Something pretty interesting has popped up at der8auer's Youtube channel (linked below) and gives us a first look at what to expect from AMD's upcoming 32-core HEDT processor: the Threadripper 2990X. The overclocker used an EPYC 7601 overclocked to 3.4 GHz (which is the expected base clock speed of the Threadripper 2990X) with 4 DIMMs to simulate the upcoming CPU.
EPYC 7601 overclocked to 3.4 GHz base clock to simulate AMD Threadripper 2990X benchmarks
Let's start with the basic test bench. Der8auer was using the standard EPYC server setup along with some quirky modifications. The PSU was upgraded to a high quality Seasonic platinum variant and the cooling solution in question was a water chiller (ahem ahem) that should be able to tackle just about any level of TDP. The server motherboards are equipped with 8-channel DIMM slots and Crucial supplied him with 2400 MHz memory (dual rank).
The major bottleneck in the overclocking equation here is the power circuitry of the motherboard, which was not designed to handle any kind of overclocking and will have overcurrent and power limitations built in. The motherboard had a 6-phase design which while not exactly ideal for an OC solution wasn't too bad either. To start off with, he equipped the motherboard only with 4 DIMMs to simulate the Threadripper 2 platform (EPYC has octa channel ram, Threadripper only supports quad) and fired up the first Cinebench:
Unfortunately, the memory bottleneck of the server-grade RAM and the fact that the platform is designed for octa channel RAM is very clear here and showed up in a somewhat lacking score of 3867 points. This is less than what the real Threadripper 2990X should score considering the memory optimizations that will go into the platform - not to mention gaming grade RAM that is clocked much higher with tighter latency.
Plugging in all 8 DIMMs into the motherboard yields a much more appetizing and HEDT-esque result. The simulated Threadripper 2990X scores 5224 points in Cinebench which is a great score for a 32-core considering how whimsical core scaling is in these things.

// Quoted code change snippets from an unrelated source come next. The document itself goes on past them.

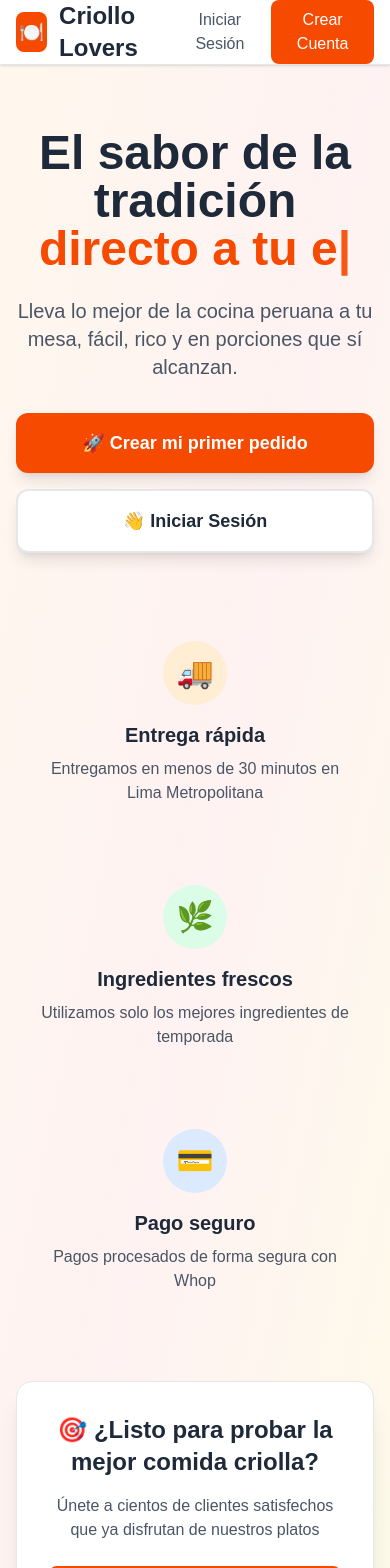
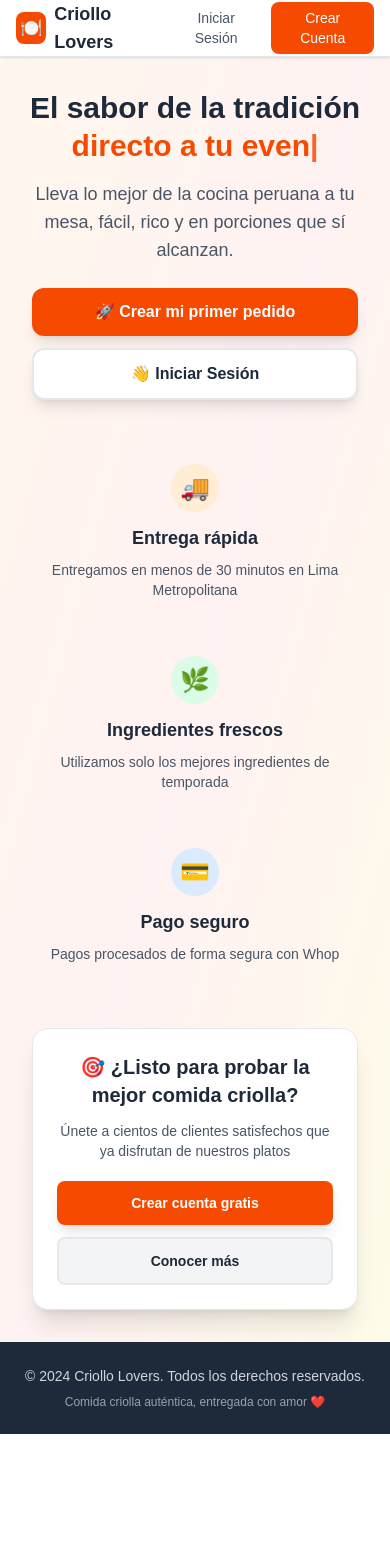
Before and after one commit to dlnkko/criollolovers, a Next.js app: page /landing in a window 390 px wide. Shown: the top 1568 px of the page. After the commit the page ends 1434 px from the top, so only its background shows below. Built offline with nearby package versions, Linux system fonts and the light colour scheme.

Commit message:
ahora creo q si

```diff
--- a/src/app/landing/page.tsx
+++ b/src/app/landing/page.tsx
@@ -19,26 +19,26 @@ export default function LandingPage() {
       {/* Header */}
       <div className="bg-white shadow-sm border-b border-gray-200">
         <div className="max-w-7xl mx-auto px-4 sm:px-6 lg:px-8">
-          <div className="flex items-center justify-between h-16">
-            <div className="flex items-center space-x-3">
-              <div className="w-10 h-10 bg-orange-600 rounded-lg flex items-center justify-center">
-                <span className="text-white text-xl font-bold">🍽️</span>
+          <div className="flex items-center justify-between h-14 md:h-16">
+            <div className="flex items-center space-x-2 md:space-x-3">
+              <div className="w-8 h-8 md:w-10 md:h-10 bg-orange-600 rounded-lg flex items-center justify-center">
+                <span className="text-white text-lg md:text-xl font-bold">🍽️</span>
               </div>
-              <h1 className="text-2xl font-bold text-gray-800">
+              <h1 className="text-lg md:text-2xl font-bold text-gray-800">
                 Criollo Lovers
               </h1>
             </div>
 
-            <div className="flex items-center space-x-4">
+            <div className="flex items-center space-x-2 md:space-x-4">
               <button
                 onClick={() => router.push('/login')}
-                className="text-gray-600 hover:text-gray-800 transition-colors duration-200 cursor-pointer"
+                className="text-gray-600 hover:text-gray-800 transition-colors duration-200 cursor-pointer text-sm md:text-base px-2 md:px-0"
               >
                 Iniciar Sesión
               </button>
               <button
                 onClick={handleCrearCuenta}
-                className="bg-orange-600 hover:bg-orange-700 text-white px-4 py-2 rounded-lg transition-colors duration-200 cursor-pointer"
+                className="bg-orange-600 hover:bg-orange-700 text-white px-3 py-1.5 md:px-4 md:py-2 rounded-lg transition-colors duration-200 cursor-pointer text-sm md:text-base"
               >
                 Crear Cuenta
               </button>
@@ -48,9 +48,9 @@ export default function LandingPage() {
       </div>
 
       {/* Hero Section */}
-      <div className="max-w-7xl mx-auto px-4 sm:px-6 lg:px-8 py-16">
-        <div className="text-center mb-16">
-          <h2 className="text-5xl font-bold text-gray-800 mb-6">
+      <div className="max-w-7xl mx-auto px-4 sm:px-6 lg:px-8 py-8 md:py-16">
+        <div className="text-center mb-12 md:mb-16">
+          <h2 className="text-3xl md:text-5xl font-bold text-gray-800 mb-4 md:mb-6 leading-tight">
             El sabor de la tradición
             <br />
             <span className="text-orange-600">
@@ -64,20 +64,20 @@ export default function LandingPage() {
               />
             </span>
           </h2>
-          <p className="text-xl text-gray-600 mb-8 max-w-3xl mx-auto">
+          <p className="text-lg md:text-xl text-gray-600 mb-6 md:mb-8 max-w-3xl mx-auto px-4">
           Lleva lo mejor de la cocina peruana a tu mesa, fácil, rico y en porciones que sí alcanzan.
           </p>
 
-          <div className="flex flex-col sm:flex-row gap-4 justify-center">
+          <div className="flex flex-col sm:flex-row gap-3 md:gap-4 justify-center px-4">
             <button
               onClick={handleCrearCuenta}
-              className="bg-orange-600 hover:bg-orange-700 text-white font-bold py-4 px-8 rounded-xl text-lg transition-all duration-200 shadow-lg hover:shadow-xl transform hover:scale-105 cursor-pointer"
+              className="bg-orange-600 hover:bg-orange-700 text-white font-bold py-3 px-6 md:py-4 md:px-8 rounded-xl text-base md:text-lg transition-all duration-200 shadow-lg hover:shadow-xl transform hover:scale-105 cursor-pointer"
             >
               🚀 Crear mi primer pedido
             </button>
             <button
               onClick={() => router.push('/login')}
-              className="bg-white hover:bg-gray-50 text-gray-800 font-bold py-4 px-8 rounded-xl text-lg transition-all duration-200 shadow-lg hover:shadow-xl border-2 border-gray-200 hover:border-gray-300 cursor-pointer"
+              className="bg-white hover:bg-gray-50 text-gray-800 font-bold py-3 px-6 md:py-4 md:px-8 rounded-xl text-base md:text-lg transition-all duration-200 shadow-lg hover:shadow-xl border-2 border-gray-200 hover:border-gray-300 cursor-pointer"
             >
               👋 Iniciar Sesión
             </button>
@@ -85,63 +85,63 @@ export default function LandingPage() {
         </div>
 
         {/* Características principales */}
-        <div className="grid grid-cols-1 md:grid-cols-3 gap-8 mb-16">
-          <div className="text-center p-6">
-            <div className="w-16 h-16 bg-orange-100 rounded-full flex items-center justify-center mx-auto mb-4">
-              <span className="text-3xl">🚚</span>
+        <div className="grid grid-cols-1 md:grid-cols-3 gap-6 md:gap-8 mb-12 md:mb-16 px-4">
+          <div className="text-center p-4 md:p-6">
+            <div className="w-12 h-12 md:w-16 md:h-16 bg-orange-100 rounded-full flex items-center justify-center mx-auto mb-3 md:mb-4">
+              <span className="text-2xl md:text-3xl">🚚</span>
             </div>
-            <h3 className="text-xl font-semibold text-gray-800 mb-2">
+            <h3 className="text-lg md:text-xl font-semibold text-gray-800 mb-2">
               Entrega rápida
             </h3>
-            <p className="text-gray-600">
+            <p className="text-sm md:text-base text-gray-600">
               Entregamos en menos de 30 minutos en Lima Metropolitana
             </p>
           </div>
 
-          <div className="text-center p-6">
-            <div className="w-16 h-16 bg-green-100 rounded-full flex items-center justify-center mx-auto mb-4">
-              <span className="text-3xl">🌿</span>
+          <div className="text-center p-4 md:p-6">
+            <div className="w-12 h-12 md:w-16 md:h-16 bg-green-100 rounded-full flex items-center justify-center mx-auto mb-3 md:mb-4">
+              <span className="text-2xl md:text-3xl">🌿</span>
             </div>
-            <h3 className="text-xl font-semibold text-gray-800 mb-2">
+            <h3 className="text-lg md:text-xl font-semibold text-gray-800 mb-2">
               Ingredientes frescos
             </h3>
-            <p className="text-gray-600">
+            <p className="text-sm md:text-base text-gray-600">
               Utilizamos solo los mejores ingredientes de temporada
             </p>
           </div>
 
-          <div className="text-center p-6">
-            <div className="w-16 h-16 bg-blue-100 rounded-full flex items-center justify-center mx-auto mb-4">
-              <span className="text-3xl">💳</span>
+          <div className="text-center p-4 md:p-6">
+            <div className="w-12 h-12 md:w-16 md:h-16 bg-blue-100 rounded-full flex items-center justify-center mx-auto mb-3 md:mb-4">
+              <span className="text-2xl md:text-3xl">💳</span>
             </div>
-            <h3 className="text-xl font-semibold text-gray-800 mb-2">
+            <h3 className="text-lg md:text-xl font-semibold text-gray-800 mb-2">
               Pago seguro
             </h3>
-            <p className="text-gray-600">
+            <p className="text-sm md:text-base text-gray-600">
               Pagos procesados de forma segura con Whop
             </p>
           </div>
         </div>
 
         {/* CTA Section */}
-        <div className="max-w-4xl mx-auto">
-          <div className="bg-white rounded-2xl shadow-xl p-8 border border-gray-200 text-center">
-            <h3 className="text-2xl font-bold text-gray-800 mb-4">
+        <div className="max-w-4xl mx-auto px-4">
+          <div className="bg-white rounded-2xl shadow-xl p-6 md:p-8 border border-gray-200 text-center">
+            <h3 className="text-xl md:text-2xl font-bold text-gray-800 mb-3 md:mb-4">
               🎯 ¿Listo para probar la mejor comida criolla?
             </h3>
-            <p className="text-gray-600 mb-6">
+            <p className="text-sm md:text-base text-gray-600 mb-5 md:mb-6">
               Únete a cientos de clientes satisfechos que ya disfrutan de nuestros platos
             </p>
-            <div className="flex flex-col sm:flex-row gap-4 justify-center">
+            <div className="flex flex-col sm:flex-row gap-3 md:gap-4 justify-center">
               <button
                 onClick={handleCrearCuenta}
-                className="bg-orange-600 hover:bg-orange-700 text-white font-bold py-3 px-6 rounded-lg transition-colors duration-200 shadow-lg hover:shadow-xl cursor-pointer"
+                className="bg-orange-600 hover:bg-orange-700 text-white font-bold py-3 px-6 rounded-lg transition-colors duration-200 shadow-lg hover:shadow-xl cursor-pointer text-sm md:text-base"
               >
                 Crear cuenta gratis
               </button>
               <button
                 onClick={handleComoFunciona}
-                className="bg-gray-100 hover:bg-gray-200 text-gray-800 font-bold py-3 px-6 rounded-lg transition-colors duration-200 border-2 border-gray-200 hover:border-gray-300 cursor-pointer"
+                className="bg-gray-100 hover:bg-gray-200 text-gray-800 font-bold py-3 px-6 rounded-lg transition-colors duration-200 border-2 border-gray-200 hover:border-gray-300 cursor-pointer text-sm md:text-base"
               >
                 Conocer más
               </button>
@@ -151,12 +151,12 @@ export default function LandingPage() {
       </div>
 
       {/* Footer */}
-      <div className="bg-gray-800 text-white py-8">
+      <div className="bg-gray-800 text-white py-6 md:py-8">
         <div className="max-w-7xl mx-auto px-4 sm:px-6 lg:px-8 text-center">
-          <p className="text-gray-300">
+          <p className="text-gray-300 text-sm md:text-base">
             © 2024 Criollo Lovers. Todos los derechos reservados.
           </p>
-          <p className="text-gray-400 text-sm mt-2">
+          <p className="text-gray-400 text-xs md:text-sm mt-2">
             Comida criolla auténtica, entregada con amor ❤️
           </p>
         </div>
--- /dev/null
+++ b/src/components/AuthCallback.tsx
@@ -0,0 +1,43 @@
+'use client'
+
+import { useEffect } from 'react'
+import { useRouter } from 'next/navigation'
+import { supabase } from '@/lib/supabaseClient'
+
+export default function AuthCallback() {
+  const router = useRouter()
+
+  useEffect(() => {
+    const handleAuthCallback = async () => {
+      try {
+        // Manejar la sesión de autenticación desde la URL
+        const { data, error } = await supabase.auth.getSession()
+
+        if (error) {
+          console.error('Error getting session:', error)
+          return
+        }
+
+        if (data.session) {
+          console.log('✅ Usuario autenticado exitosamente:', data.session.user.email)
+          // Redirigir a crear-pedido
+          router.push('/crear-pedido')
+        }
+      } catch (error) {
+        console.error('Error in auth callback:', error)
+      }
+    }
+
+    handleAuthCallback()
+  }, [router])
+
+  return (
+    <div className="min-h-screen bg-gradient-to-br from-orange-50 to-red-50 flex items-center justify-center">
+      <div className="text-center">
+        <div className="animate-spin rounded-full h-16 w-16 border-b-2 border-orange-600 mx-auto mb-4"></div>
+        <p className="text-gray-600 text-lg">Completando autenticación...</p>
+        <p className="text-gray-500 text-sm mt-2">Serás redirigido automáticamente</p>
+      </div>
+    </div>
+  )
+}
--- a/src/components/AuthForm.tsx
+++ b/src/components/AuthForm.tsx
@@ -1,28 +1,83 @@
 'use client'
 
+import { useState, useEffect } from 'react';
 import { supabase } from '@/lib/supabaseClient';
 import { useRouter } from 'next/navigation';
 
 const AuthForm = ({ type }: { type: 'login' | 'signin' }) => {
   const router = useRouter();
+  const [loading, setLoading] = useState(false);
+
+  // Escuchar cambios en el estado de autenticación y manejar retorno de OAuth
+  useEffect(() => {
+    // Verificar si hay una sesión existente al cargar el componente
+    const checkSession = async () => {
+      const { data: { session } } = await supabase.auth.getSession()
+      if (session) {
+        console.log('✅ Sesión existente encontrada, redirigiendo...')
+        router.push('/crear-pedido')
+      }
+    }
+
+    checkSession()
+
+    // Escuchar cambios en la autenticación
+    const { data: { subscription } } = supabase.auth.onAuthStateChange(async (event, session) => {
+      console.log('Auth state changed:', event, session?.user?.email)
+
+      if (event === 'SIGNED_IN' && session) {
+        console.log('✅ Usuario autenticado exitosamente:', session.user.email)
+        setLoading(false)
+        router.push('/crear-pedido')
+      } else if (event === 'SIGNED_OUT') {
+        setLoading(false)
+      }
+    })
+
+    return () => subscription.unsubscribe()
+  }, [router])
 
   const handleGoogleLogin = async () => {
+    if (loading) return;
+
     try {
+      setLoading(true);
+
+      // Detectar si es móvil para ajustar la configuración
+      const isMobile = /Android|webOS|iPhone|iPad|iPod|BlackBerry|IEMobile|Opera Mini/i.test(navigator.userAgent);
+
+      // URL base para redirección
+      const baseUrl = typeof window !== 'undefined' ? window.location.origin : '';
+
+      console.log('Iniciando OAuth con Google...', { isMobile, baseUrl });
+
       const { error } = await supabase.auth.signInWithOAuth({
         provider: 'google',
         options: {
-          redirectTo: `${window.location.origin}/crear-pedido`,
+          redirectTo: `${baseUrl}/signin`,
           queryParams: {
             access_type: 'offline',
             prompt: 'consent'
-          }
+          },
+          // Configuración especial para móviles
+          ...(isMobile && {
+            skipBrowserRedirect: false,
+            scopes: 'openid email profile'
+          })
         }
       });
+
       if (error) {
         console.error('Error logging in with Google:', error.message);
+        setLoading(false);
+        // Mostrar error más amigable en móvil
+        if (isMobile) {
+          alert('Error al iniciar sesión. Por favor, intenta nuevamente.');
+        }
       }
     } catch (error) {
       console.error('Error during authentication:', error);
+      setLoading(false);
     }
   };
 
@@ -31,12 +86,12 @@ const AuthForm = ({ type }: { type: 'login' | 'signin' }) => {
       {/* Header */}
       <div className="bg-white shadow-sm border-b border-gray-200">
         <div className="max-w-7xl mx-auto px-4 sm:px-6 lg:px-8">
-          <div className="flex items-center justify-between h-16">
-            <div className="flex items-center space-x-3">
-              <div className="w-10 h-10 bg-orange-600 rounded-lg flex items-center justify-center">
-                <span className="text-white text-xl font-bold">🍽️</span>
+          <div className="flex items-center justify-between h-14 md:h-16">
+            <div className="flex items-center space-x-2 md:space-x-3">
+              <div className="w-8 h-8 md:w-10 md:h-10 bg-orange-600 rounded-lg flex items-center justify-center">
+                <span className="text-white text-lg md:text-xl font-bold">🍽️</span>
               </div>
-              <h1 className="text-2xl font-bold text-gray-800">
+              <h1 className="text-lg md:text-2xl font-bold text-gray-800">
                 Criollo Lovers
               </h1>
             </div>
@@ -44,7 +99,7 @@ const AuthForm = ({ type }: { type: 'login' | 'signin' }) => {
             <div className="flex items-center space-x-4">
               <button
                 onClick={() => router.push('/landing')}
-                className="text-gray-600 hover:text-gray-800 transition-colors duration-200 cursor-pointer"
+                className="text-gray-600 hover:text-gray-800 transition-colors duration-200 cursor-pointer text-sm md:text-base"
               >
                 Volver al inicio
               </button>
@@ -54,16 +109,16 @@ const AuthForm = ({ type }: { type: 'login' | 'signin' }) => {
       </div>
 
       {/* Auth Form */}
-      <div className="flex flex-col justify-center items-center min-h-[calc(100vh-64px)] px-4">
-        <div className="bg-white rounded-2xl shadow-xl p-8 border border-gray-200 max-w-md w-full">
-          <div className="text-center mb-8">
-            <div className="w-16 h-16 bg-orange-600 rounded-full flex items-center justify-center mx-auto mb-4">
-              <span className="text-white text-2xl">🍽️</span>
+      <div className="flex flex-col justify-center items-center min-h-[calc(100vh-56px)] md:min-h-[calc(100vh-64px)] px-4 py-8">
+        <div className="bg-white rounded-2xl shadow-xl p-6 md:p-8 border border-gray-200 max-w-md w-full">
+          <div className="text-center mb-6 md:mb-8">
+            <div className="w-12 h-12 md:w-16 md:h-16 bg-orange-600 rounded-full flex items-center justify-center mx-auto mb-3 md:mb-4">
+              <span className="text-white text-xl md:text-2xl">🍽️</span>
             </div>
-            <h1 className="text-3xl font-bold text-gray-800 mb-2">
+            <h1 className="text-2xl md:text-3xl font-bold text-gray-800 mb-2">
               {type === 'login' ? 'Bienvenido de vuelta' : 'Crear cuenta nueva'}
             </h1>
-            <p className="text-gray-600">
+            <p className="text-sm md:text-base text-gray-600">
               {type === 'login'
                 ? 'Inicia sesión para continuar con tus pedidos'
                 : 'Regístrate para disfrutar de la mejor comida criolla'
@@ -73,25 +128,38 @@ const AuthForm = ({ type }: { type: 'login' | 'signin' }) => {
 
           <button
             onClick={handleGoogleLogin}
-            className="w-full bg-orange-600 hover:bg-orange-700 text-white font-bold py-4 px-6 rounded-xl text-lg transition-all duration-200 shadow-lg hover:shadow-xl transform hover:scale-105 cursor-pointer flex items-center justify-center space-x-3"
+            disabled={loading}
+            className={`w-full font-bold py-3 px-4 md:py-4 md:px-6 rounded-xl text-base md:text-lg transition-all duration-200 shadow-lg flex items-center justify-center space-x-3 cursor-pointer ${
+              loading
+                ? 'bg-gray-400 cursor-not-allowed'
+                : 'bg-orange-600 hover:bg-orange-700 text-white hover:shadow-xl transform hover:scale-105'
+            }`}
           >
-            <svg className="w-6 h-6" viewBox="0 0 24 24">
+            <svg className="w-5 h-5 md:w-6 md:h-6" viewBox="0 0 24 24">
               <path fill="currentColor" d="M22.56 12.25c0-.78-.07-1.53-.2-2.25H12v4.26h5.92c-.26 1.37-1.04 2.53-2.21 3.31v2.77h3.57c2.08-1.92 3.28-4.74 3.28-8.09z"/>
               <path fill="currentColor" d="M12 23c2.97 0 5.46-.98 7.28-2.66l-3.57-2.77c-.98.66-2.23 1.06-3.71 1.06-2.86 0-5.29-1.93-6.16-4.53H2.18v2.84C3.99 20.53 7.7 23 12 23z"/>
               <path fill="currentColor" d="M5.84 14.09c-.22-.66-.35-1.36-.35-2.09s.13-1.43.35-2.09V7.07H2.18C1.43 8.55 1 10.22 1 12s.43 3.45 1.18 4.93l2.85-2.22.81-.62z"/>
               <path fill="currentColor" d="M12 5.38c1.62 0 3.06.56 4.21 1.64l3.15-3.15C17.45 2.09 14.97 1 12 1 7.7 1 3.99 3.47 2.18 7.07l3.66 2.84c.87-2.6 3.3-4.53 6.16-4.53z"/>
             </svg>
             <span>
-              {type === 'login' ? 'Iniciar sesión con Google' : 'Crear cuenta con Google'}
+              {loading
+                ? 'Iniciando sesión...'
+                : type === 'login'
+                  ? 'Iniciar sesión con Google'
+                  : 'Crear cuenta con Google'
+              }
             </span>
+            {loading && (
+              <div className="animate-spin rounded-full h-4 w-4 md:h-5 md:w-5 border-b-2 border-white"></div>
+            )}
           </button>
 
-          <div className="mt-6 text-center">
-            <p className="text-gray-500 text-sm">
+          <div className="mt-5 md:mt-6 text-center">
+            <p className="text-gray-500 text-xs md:text-sm">
               {type === 'login' ? '¿No tienes cuenta?' : '¿Ya tienes cuenta?'}
               <button
                 onClick={() => router.push(type === 'login' ? '/signin' : '/login')}
-                className="text-orange-600 hover:text-orange-700 font-medium ml-1 cursor-pointer"
+                className="text-orange-600 hover:text-orange-700 font-medium ml-1 cursor-pointer text-xs md:text-sm"
               >
                 {type === 'login' ? 'Crear cuenta' : 'Iniciar sesión'}
               </button>
--- a/src/lib/supabaseClient.ts
+++ b/src/lib/supabaseClient.ts
@@ -1,17 +1,20 @@
 import { createClient } from '@supabase/supabase-js'
 
-const supabaseUrl = process.env.NEXT_PUBLIC_SUPABASE_URL!
-const supabaseAnonKey = process.env.NEXT_PUBLIC_SUPABASE_ANON_KEY!
+const supabaseUrl = process.env.NEXT_PUBLIC_SUPABASE_URL
+const supabaseAnonKey = process.env.NEXT_PUBLIC_SUPABASE_ANON_KEY
 
 // Validar que las variables de entorno existan
 if (!supabaseUrl || !supabaseAnonKey) {
-  console.warn('⚠️ Missing Supabase environment variables during build')
+  throw new Error(`
+❌ Missing Supabase environment variables:
+- NEXT_PUBLIC_SUPABASE_URL: ${supabaseUrl ? '✅' : '❌ Missing'}
+- NEXT_PUBLIC_SUPABASE_ANON_KEY: ${supabaseAnonKey ? '✅' : '❌ Missing'}
+
+Please add these to your .env.local file and Vercel environment variables.
+  `)
 }
 
-export const supabase = createClient(
-  supabaseUrl || 'https://placeholder.supabase.co',
-  supabaseAnonKey || 'placeholder-key'
-)
+export const supabase = createClient(supabaseUrl, supabaseAnonKey)
 
 // Tipos para la base de datos
 export interface Comida {
```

Since this benchmark is very memory dependent, it remains to be seen whether the real Threadripper 2990x, which does not have access to 8 channels of memory, can match this score by using higher speed RAM at the same clocks.
Der8auer also ran some overclocked benchmarks at 3.8GHz, showcasing the score scaling that AMD's MCM constructs can pull off and arrived at an excellent score of 5863 points. Just a 100 or so points shy of topping the 6000 point mark. Considering he was running into power issues around this time, it is clear that had he managed to touch the 4.0 GHz mark, 6000 points was definitely on the table. This also lends credence to the leak we saw earlier on.
TimeSpy is one of the few synthetics which can utilize 32 threads (that is still only half the available bandwidth of the Threadripper 2990X) and scored 7237 in the extreme preset. This is something that will drastically improve once the benchmark is upgraded to support all 64 threads.
Of course there are a few caveats with this method, the most obvious being the memory structure differences. While higher speed RAM can compensate to some extent for half the channel, it cannot do so entirely. That said, we also expect the Threadripper 2990x to achieve slightly higher OC speeds due to far better and more robust motherboard quality. All in all, I expect a decently clocked Threadripper 2990X to score somewhere around 5500-6000 points with high speed RAM populating all channels. This is still a pretty extreme score and should offer high value for professionals on a budget - especially in the rendering and video industry.
Oh and you can take a lookie at the complete overclocking and testing run over here: